Currently on display at the National Arts Festival in Grahamestown, where the Keiskamma altarpiece was first displayed, the new exhibition bears eloquent witness to the ongoing painful struggle of rural communities dealing with Aids.
It is a lament for the dead, for the injustices of our health system and the staggering grief experienced in Eastern Cape villages today.
The central work is the Keiskamma Guernica, based on the 1937 painting Picasso created to tell the story of the bombing of a small village in Spain.
The bombs were dropped by Germans at the request of the Spanish nationalist government, and fell on a market day, when the centre of town was full of women and children from the rural areas surrounding it.
Picasso's work has since stood as a powerful protest against this incident, an example of all places and times when the most vulnerable are sacrificed by governments concerned only with pursuing their own agendas, and people who have no compassion for the poor.
Unlike the original Guernica, ours depicts not an instant of horror but rather a slow eating away at the whole fabric of a community.
Each day another thread is lost, and suddenly an entire generation has disappeared. It has seemed that as we stitched in panic and in sorrow against this disintegration, more holes have appeared and gaps that could not be mended.
While the foundations of a new wealthy and privileged society have been built up, we have dug countless graves.
In our villages the suffering do not scream as they do in Picasso's bombed-out scene, rather they ceaselessly mourn, pray and persist, but too often submit to the relentless disease, and die, un-recounted.
That is why the Keiskamma Trust, in all of our work, strives above all to tell the story of our grief and struggle but also to tell and show that it is also here where the resilience of our people lives on.
There is such courage and strength in our communities.
There is also profound dignity and faith that survives here, against all the odds, and powerful bonds that remain un-assailed.
Keiskamma Guernica is the same scale as Picasso's original [3.5 metres (11 ft) tall and 7.8 metres (25.6 ft) wide] and is also cast in somber colours.
While Picasso's black, white and grey monochrome is said to have been chosen to reflect the medium - newspaper print - through which Picasso heard of the disaster, the grey brown background of Keiskamma Guernica is formed from the blankets of patients who have stayed at our treatment centre and hand-made felt.

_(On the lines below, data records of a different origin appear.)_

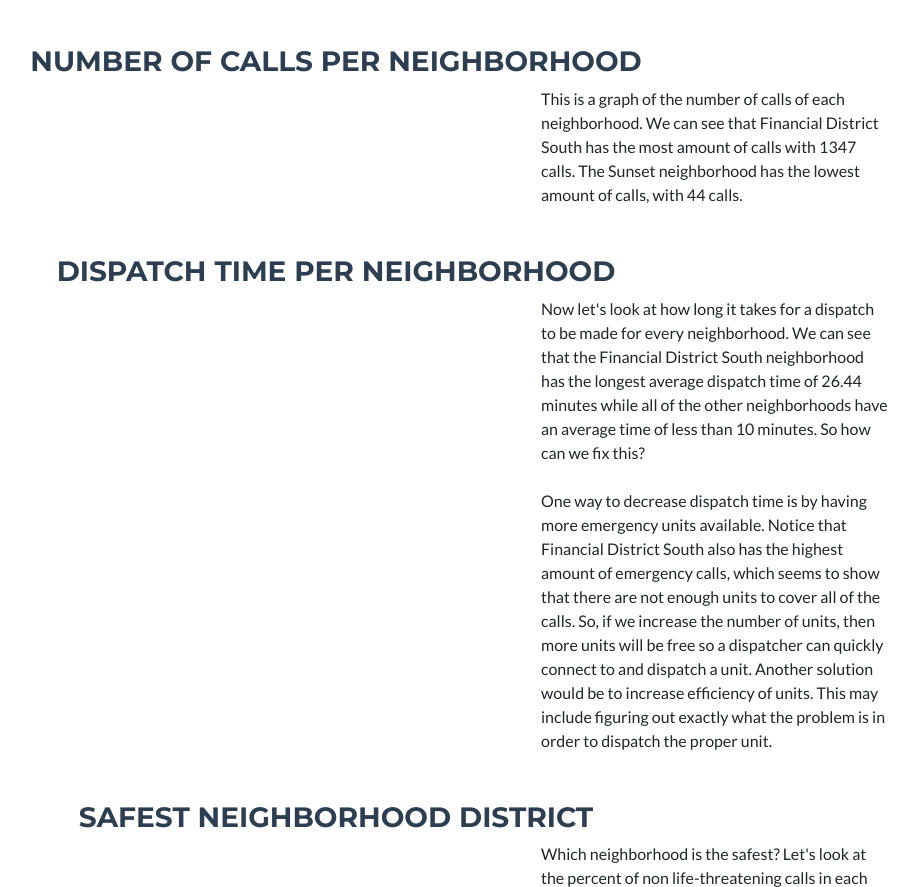
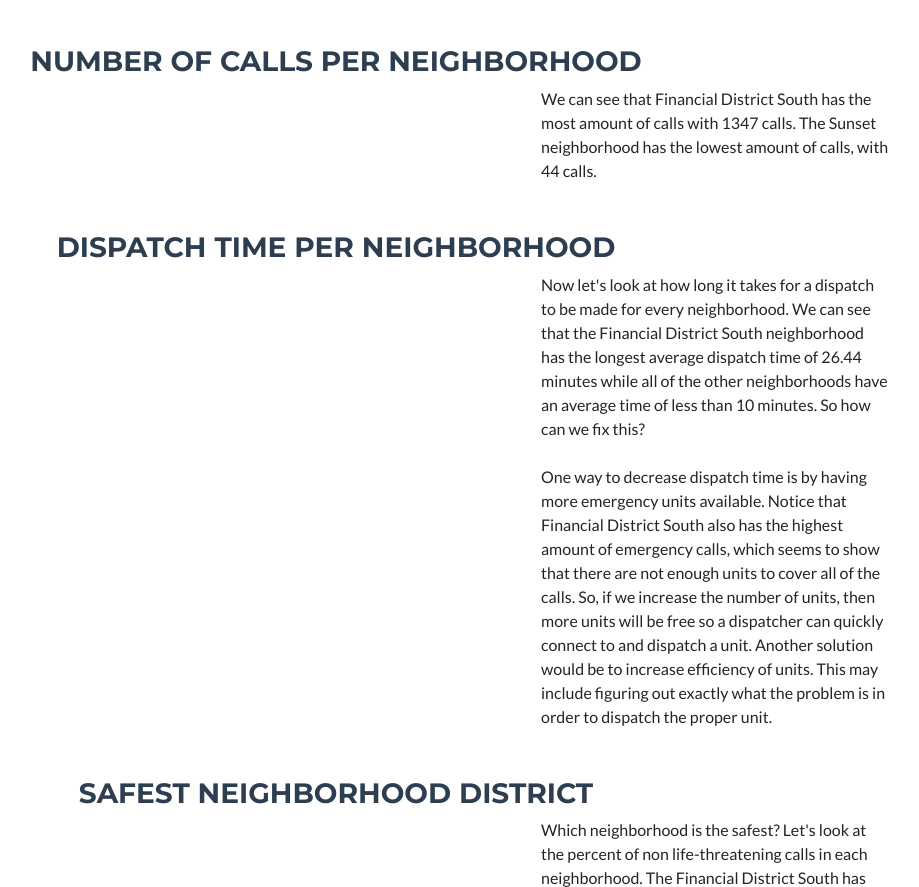
Before and after one commit to aqfan/sanFranData, a website: page index.html in a window 1280 px wide. Shown: the part 1159-2046 px from the top of the page, without its empty margins (304-1223 px from the left). Drawn offline with nearby package versions, Linux system fonts and the light colour scheme; some packages are replaced by stand-ins of ours; no server answers.

Commit message:
fixed grammar

```diff
--- a/index.html
+++ b/index.html
@@ -95,7 +95,7 @@
           <canvas id="neighborhood_num_chart" width="100%" height="60%"/>
         </div>
         <div class="col-12 col-xl-4">
-          This is a graph of the number of calls of each neighborhood. We can see that Financial District South
+          We can see that Financial District South
           has the most amount of calls with 1347 calls. The Sunset neighborhood has the lowest amount of calls, with
           44 calls.
         </div>
```
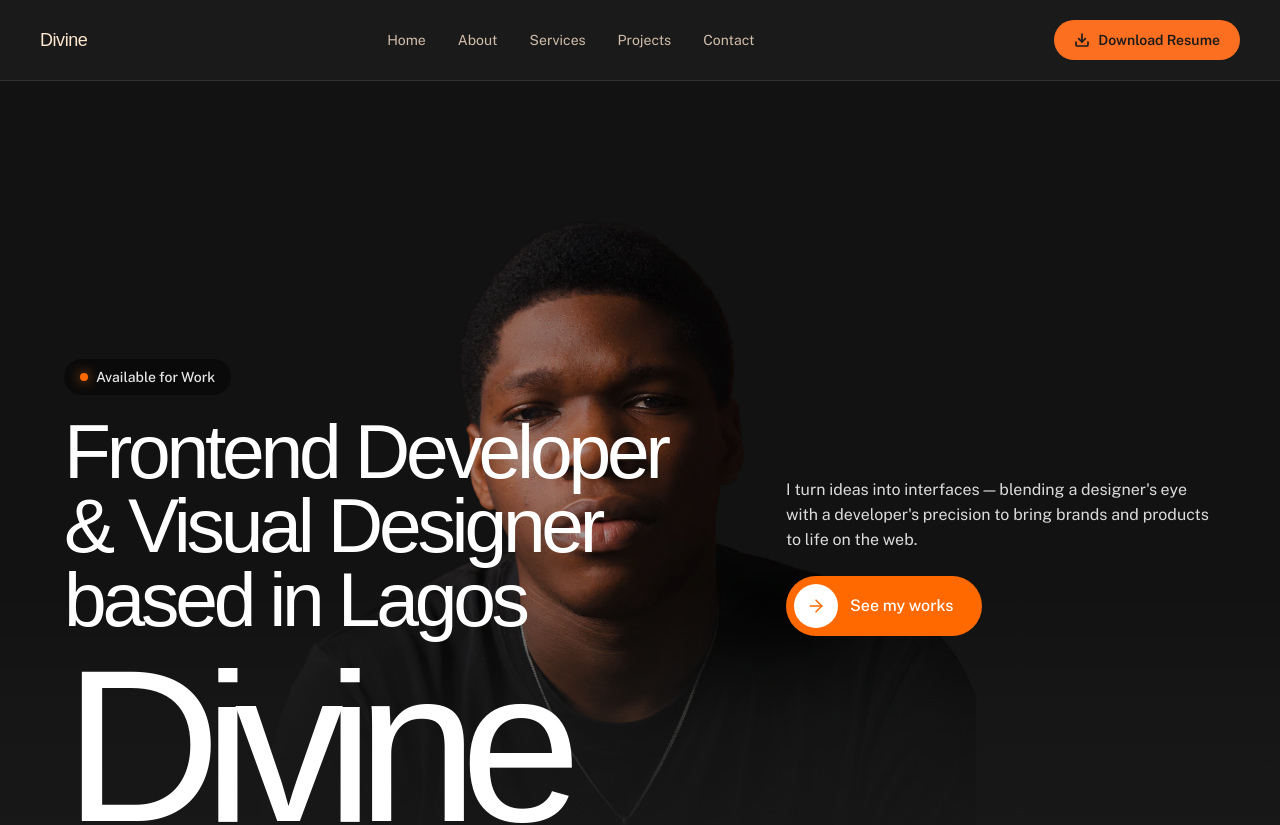
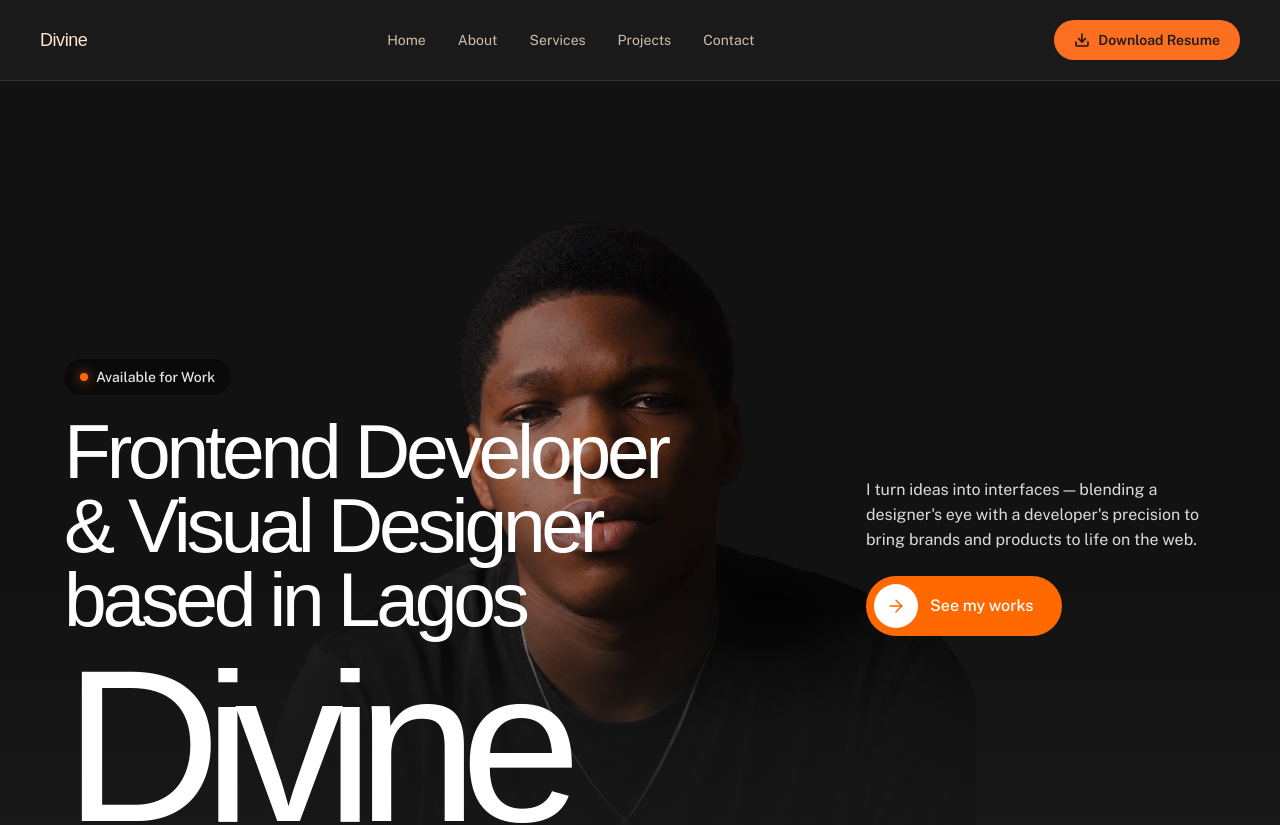
Before and after one commit to emeka-divine-exe/emeka-divine, a React (Vite) app: page / in a window 1280 px wide. Shown: the top 825 px of the page. Built offline with nearby package versions, Linux system fonts and the light colour scheme.

Commit message:
Update text size and max width in Hero component
Adjusted text size and maximum width for the Hero component.

```diff
--- a/src/components/Hero.jsx
+++ b/src/components/Hero.jsx
@@ -140,7 +140,7 @@ export default function Hero() {
               className="
                 font-display
                 max-w-[680px]
-                text-[clamp(2.8rem,6vw,6rem)]
+                text-[clamp(2.8rem,6vw,4.8rem)]
                 font-medium
                 leading-[0.96]
                 tracking-[-0.055em]
@@ -161,7 +161,7 @@ export default function Hero() {
             }}
             className="
               min-w-0
-              max-w-[430px]
+              max-w-[350px]
               md:ml-auto
             "
           >
```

Nearly six million people in South Africa are infected with HIV today. The vast majority of people are unemployed, schools are derelict, and nutritious food is scarce.
Children still die because they cannot access health care, the elderly suffer from treatable conditions and clinics regularly run out of medicines.
The Keiskamma Art and Health Projects have lived and worked in this situation for the past seven years, fighting HIV/Aids and giving hope.
Annette Woudstra is the managing director of the Keiskamma Trust.
Source: Al Jazeera